Across France, Italy, Spain and Germany that number increased, year-on-year, by 8% in 2005; but by 2010 the growth was 4.8% and in 2016 it was just 0.9%.
Brexit is expected to accelerate this trend.
While Britain leaving the European Union may force retirees with existing plans to move to Europe to bring their plans forward, so their rights are grandfathered under the eventual post Brexit deal, the decline of the pound will put others off altogether.
The loss of EU rights for those who may have considered a move to Europe in the next five years is a further disincentive.
Long term, the deal Britain receives after Brexit will determine if numbers drop significantly.

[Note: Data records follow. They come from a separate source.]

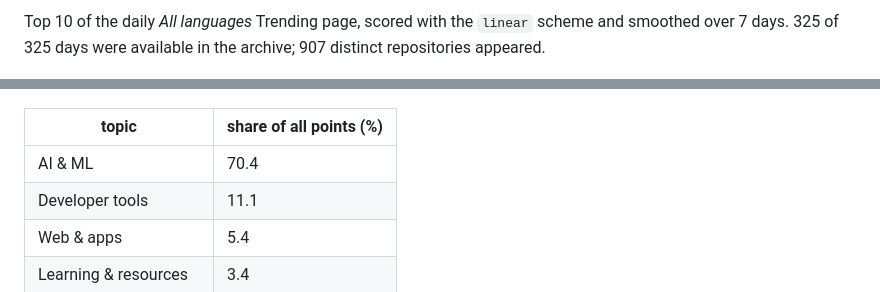
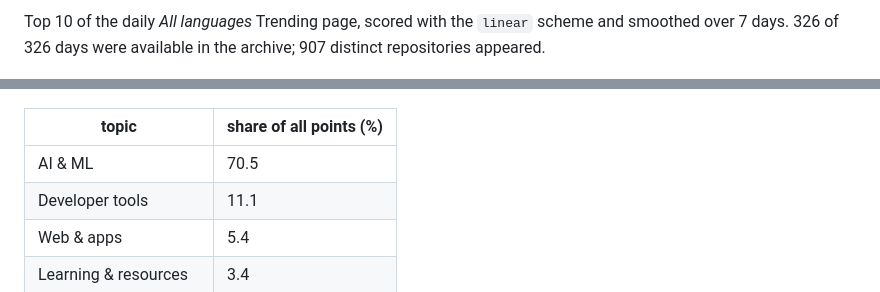
Before and after one commit to YunpengZhao01/github-trending-waves, a Markdown page: results/REPORT.md, 2 parts joined by grey strips. Drawn GitHub-style.

```diff
--- a/results/REPORT.md
+++ b/results/REPORT.md
@@ -2,5 +2,5 @@
 
-Top 10 of the daily *All languages* Trending page, scored with the `linear` scheme and smoothed over 7 days. 325 of 325 days were available in the archive; 907 distinct repositories appeared.
+Top 10 of the daily *All languages* Trending page, scored with the `linear` scheme and smoothed over 7 days. 326 of 326 days were available in the archive; 907 distinct repositories appeared.
 
 ![Topic heat](topic_panels.png)
 
@@ -10,7 +10,7 @@ Top 10 of the daily *All languages* Trending page, scored with the `linear` sche
 
 | topic | share of all points (%) |
 | --- | --- |
-| AI & ML | 70.4 |
+| AI & ML | 70.5 |
 | Developer tools | 11.1 |
 | Web & apps | 5.4 |
 | Learning & resources | 3.4 |
```
Also changed, not shown: other parts of results/REPORT.md (+51 -51 lines), results/lead_topic_mix.png, results/subtopic_heatmap.png, results/topic_panels.png, results/topic_streamgraph.png, results/wave_timeline.png, 6 other files.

Two further factors which have cooled Brits looking for a place in the sun have been the Spanish property collapse after 2008 and the trend for adult children to continue to live with their parents in the UK.
More than a quarter of UK 20 to 34-year-olds now live with their parents, according to the ONS.
A pensioner boom
However, a Migration Policy Institute Europe report published late last year concludes that the numbers of UK pensioners in Europe are “notoriously difficult” to estimate.
It points to figures from Brussels which shows the expat population growing at an accelerating rate prior to Brexit; doubling from 1990 to 2015 and increasing 37% between 2014 and 2015.
The same report notes that 13% fewer UK nationals went home between 2009 and 2015, suggesting British aspirations to a European lifestyle and the good weather will not be easily extinguished.